_PROVIDED ENTRIES:_
____
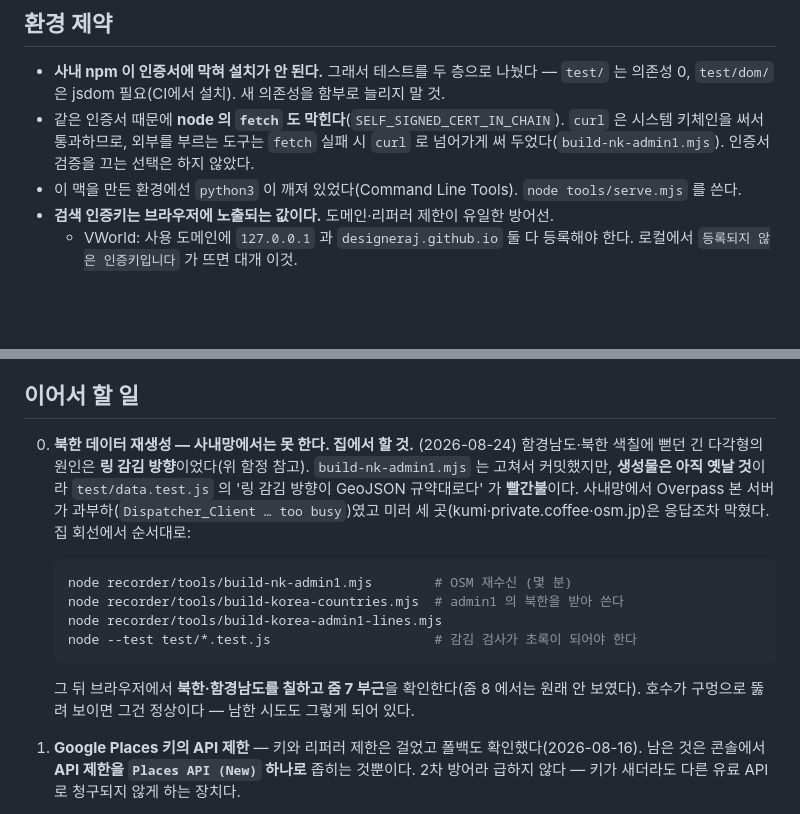
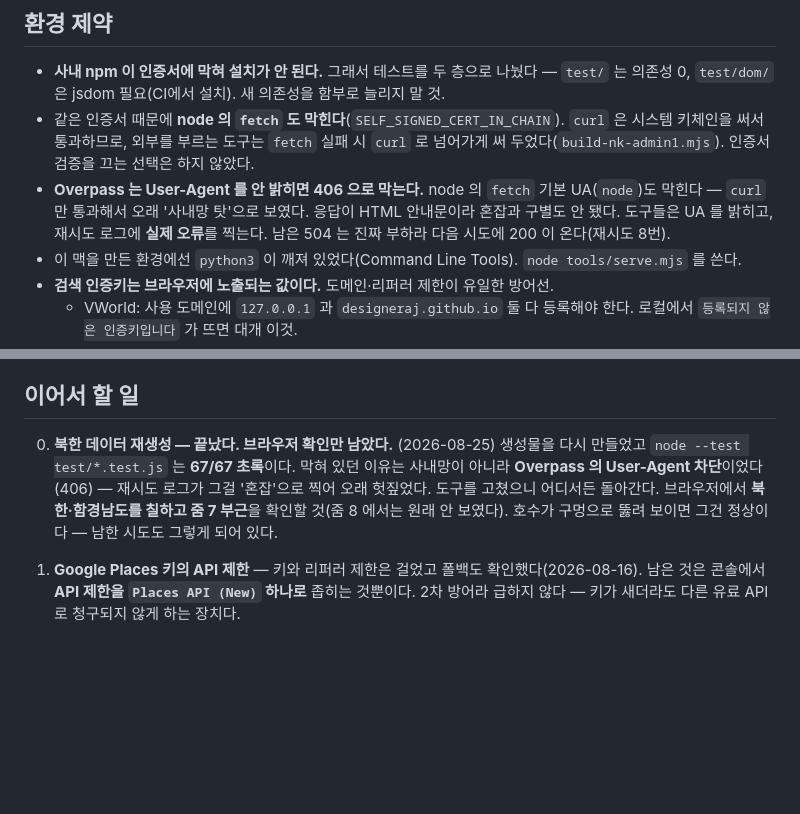
Before and after one commit to DesignerAJ/ColorMap, a Markdown page: CLAUDE.md, 2 parts joined by grey strips. Drawn GitHub-style; blank space fills up the shorter version.

Commit message:
Record why Overpass was unreachable, and that the data is rebuilt
Co-Authored-By: Claude Opus 5 (1M context) <noreply@anthropic.com>

````diff
--- a/CLAUDE.md
+++ b/CLAUDE.md
@@ -46,6 +46,10 @@ OSM + korea-border.json ──(build-nk-admin1.mjs)──>  admin1.json 의 '북
 - 같은 인증서 때문에 **node 의 `fetch` 도 막힌다**(`SELF_SIGNED_CERT_IN_CHAIN`). `curl` 은
   시스템 키체인을 써서 통과하므로, 외부를 부르는 도구는 `fetch` 실패 시 `curl` 로 넘어가게
   써 두었다(`build-nk-admin1.mjs`). 인증서 검증을 끄는 선택은 하지 않았다.
+- **Overpass 는 User-Agent 를 안 밝히면 406 으로 막는다.** node 의 `fetch` 기본 UA(`node`)도
+  막힌다 — `curl` 만 통과해서 오래 '사내망 탓'으로 보였다. 응답이 HTML 안내문이라 혼잡과
+  구별도 안 됐다. 도구들은 UA 를 밝히고, 재시도 로그에 **실제 오류**를 찍는다. 남은 504 는
+  진짜 부하라 다음 시도에 200 이 온다(재시도 8번).
 - 이 맥을 만든 환경에선 `python3` 이 깨져 있었다(Command Line Tools). `node tools/serve.mjs` 를 쓴다.
 - **검색 인증키는 브라우저에 노출되는 값이다.** 도메인·리퍼러 제한이 유일한 방어선.
   - VWorld: 사용 도메인에 `127.0.0.1` 과 `designeraj.github.io` 둘 다 등록해야 한다.
@@ -208,22 +212,12 @@ npm install && node --test test/dom/*.test.js   # 39개, jsdom 필요
 
 ## 이어서 할 일
 
-0. **북한 데이터 재생성 — 사내망에서는 못 한다. 집에서 할 것.** (2026-08-24)
-   함경남도·북한 색칠에 뻗던 긴 다각형의 원인은 **링 감김 방향**이었다(위 함정 참고).
-   `build-nk-admin1.mjs` 는 고쳐서 커밋했지만, **생성물은 아직 옛날 것**이라
-   `test/data.test.js` 의 '링 감김 방향이 GeoJSON 규약대로다' 가 **빨간불**이다.
-   사내망에서 Overpass 본 서버가 과부하(`Dispatcher_Client … too busy`)였고
-   미러 세 곳(kumi·private.coffee·osm.jp)은 응답조차 막혔다. 집 회선에서 순서대로:
-
-   ```bash
-   node recorder/tools/build-nk-admin1.mjs        # OSM 재수신 (몇 분)
-   node recorder/tools/build-korea-countries.mjs  # admin1 의 북한을 받아 쓴다
-   node recorder/tools/build-korea-admin1-lines.mjs
-   node --test test/*.test.js                     # 감김 검사가 초록이 되어야 한다
-   ```
-
-   그 뒤 브라우저에서 **북한·함경남도를 칠하고 줌 7 부근**을 확인한다(줌 8 에서는 원래
-   안 보였다). 호수가 구멍으로 뚫려 보이면 그건 정상이다 — 남한 시도도 그렇게 되어 있다.
+0. **북한 데이터 재생성 — 끝났다. 브라우저 확인만 남았다.** (2026-08-25)
+   생성물을 다시 만들었고 `node --test test/*.test.js` 는 **67/67 초록**이다.
+   막혀 있던 이유는 사내망이 아니라 **Overpass 의 User-Agent 차단**이었다(406) —
+   재시도 로그가 그걸 '혼잡'으로 찍어 오래 헛짚었다. 도구를 고쳤으니 어디서든 돌아간다.
+   브라우저에서 **북한·함경남도를 칠하고 줌 7 부근**을 확인할 것(줌 8 에서는 원래 안 보였다).
+   호수가 구멍으로 뚫려 보이면 그건 정상이다 — 남한 시도도 그렇게 되어 있다.
 
 1. **Google Places 키의 API 제한** — 키와 리퍼러 제한은 걸었고 폴백도 확인했다(2026-08-16).
    남은 것은 콘솔에서 **API 제한을 `Places API (New)` 하나로** 좁히는 것뿐이다. 2차 방어라
````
____
_TO DO:_ Would you return the entries verbatim, minus any images?

_EXPECTED OUTPUT:_
Before and after one commit to DesignerAJ/ColorMap, a Markdown page: CLAUDE.md, 2 parts joined by grey strips. Drawn GitHub-style; blank space fills up the shorter version.

Commit message:
Record why Overpass was unreachable, and that the data is rebuilt
Co-Authored-By: Claude Opus 5 (1M context) <noreply@anthropic.com>

````diff
--- a/CLAUDE.md
+++ b/CLAUDE.md
@@ -46,6 +46,10 @@ OSM + korea-border.json ──(build-nk-admin1.mjs)──>  admin1.json 의 '북
 - 같은 인증서 때문에 **node 의 `fetch` 도 막힌다**(`SELF_SIGNED_CERT_IN_CHAIN`). `curl` 은
   시스템 키체인을 써서 통과하므로, 외부를 부르는 도구는 `fetch` 실패 시 `curl` 로 넘어가게
   써 두었다(`build-nk-admin1.mjs`). 인증서 검증을 끄는 선택은 하지 않았다.
+- **Overpass 는 User-Agent 를 안 밝히면 406 으로 막는다.** node 의 `fetch` 기본 UA(`node`)도
+  막힌다 — `curl` 만 통과해서 오래 '사내망 탓'으로 보였다. 응답이 HTML 안내문이라 혼잡과
+  구별도 안 됐다. 도구들은 UA 를 밝히고, 재시도 로그에 **실제 오류**를 찍는다. 남은 504 는
+  진짜 부하라 다음 시도에 200 이 온다(재시도 8번).
 - 이 맥을 만든 환경에선 `python3` 이 깨져 있었다(Command Line Tools). `node tools/serve.mjs` 를 쓴다.
 - **검색 인증키는 브라우저에 노출되는 값이다.** 도메인·리퍼러 제한이 유일한 방어선.
   - VWorld: 사용 도메인에 `127.0.0.1` 과 `designeraj.github.io` 둘 다 등록해야 한다.
@@ -208,22 +212,12 @@ npm install && node --test test/dom/*.test.js   # 39개, jsdom 필요
 
 ## 이어서 할 일
 
-0. **북한 데이터 재생성 — 사내망에서는 못 한다. 집에서 할 것.** (2026-08-24)
-   함경남도·북한 색칠에 뻗던 긴 다각형의 원인은 **링 감김 방향**이었다(위 함정 참고).
-   `build-nk-admin1.mjs` 는 고쳐서 커밋했지만, **생성물은 아직 옛날 것**이라
-   `test/data.test.js` 의 '링 감김 방향이 GeoJSON 규약대로다' 가 **빨간불**이다.
-   사내망에서 Overpass 본 서버가 과부하(`Dispatcher_Client … too busy`)였고
-   미러 세 곳(kumi·private.coffee·osm.jp)은 응답조차 막혔다. 집 회선에서 순서대로:
-
-   ```bash
-   node recorder/tools/build-nk-admin1.mjs        # OSM 재수신 (몇 분)
-   node recorder/tools/build-korea-countries.mjs  # admin1 의 북한을 받아 쓴다
-   node recorder/tools/build-korea-admin1-lines.mjs
-   node --test test/*.test.js                     # 감김 검사가 초록이 되어야 한다
-   ```
-
-   그 뒤 브라우저에서 **북한·함경남도를 칠하고 줌 7 부근**을 확인한다(줌 8 에서는 원래
-   안 보였다). 호수가 구멍으로 뚫려 보이면 그건 정상이다 — 남한 시도도 그렇게 되어 있다.
+0. **북한 데이터 재생성 — 끝났다. 브라우저 확인만 남았다.** (2026-08-25)
+   생성물을 다시 만들었고 `node --test test/*.test.js` 는 **67/67 초록**이다.
+   막혀 있던 이유는 사내망이 아니라 **Overpass 의 User-Agent 차단**이었다(406) —
+   재시도 로그가 그걸 '혼잡'으로 찍어 오래 헛짚었다. 도구를 고쳤으니 어디서든 돌아간다.
+   브라우저에서 **북한·함경남도를 칠하고 줌 7 부근**을 확인할 것(줌 8 에서는 원래 안 보였다).
+   호수가 구멍으로 뚫려 보이면 그건 정상이다 — 남한 시도도 그렇게 되어 있다.
 
 1. **Google Places 키의 API 제한** — 키와 리퍼러 제한은 걸었고 폴백도 확인했다(2026-08-16).
    남은 것은 콘솔에서 **API 제한을 `Places API (New)` 하나로** 좁히는 것뿐이다. 2차 방어라
````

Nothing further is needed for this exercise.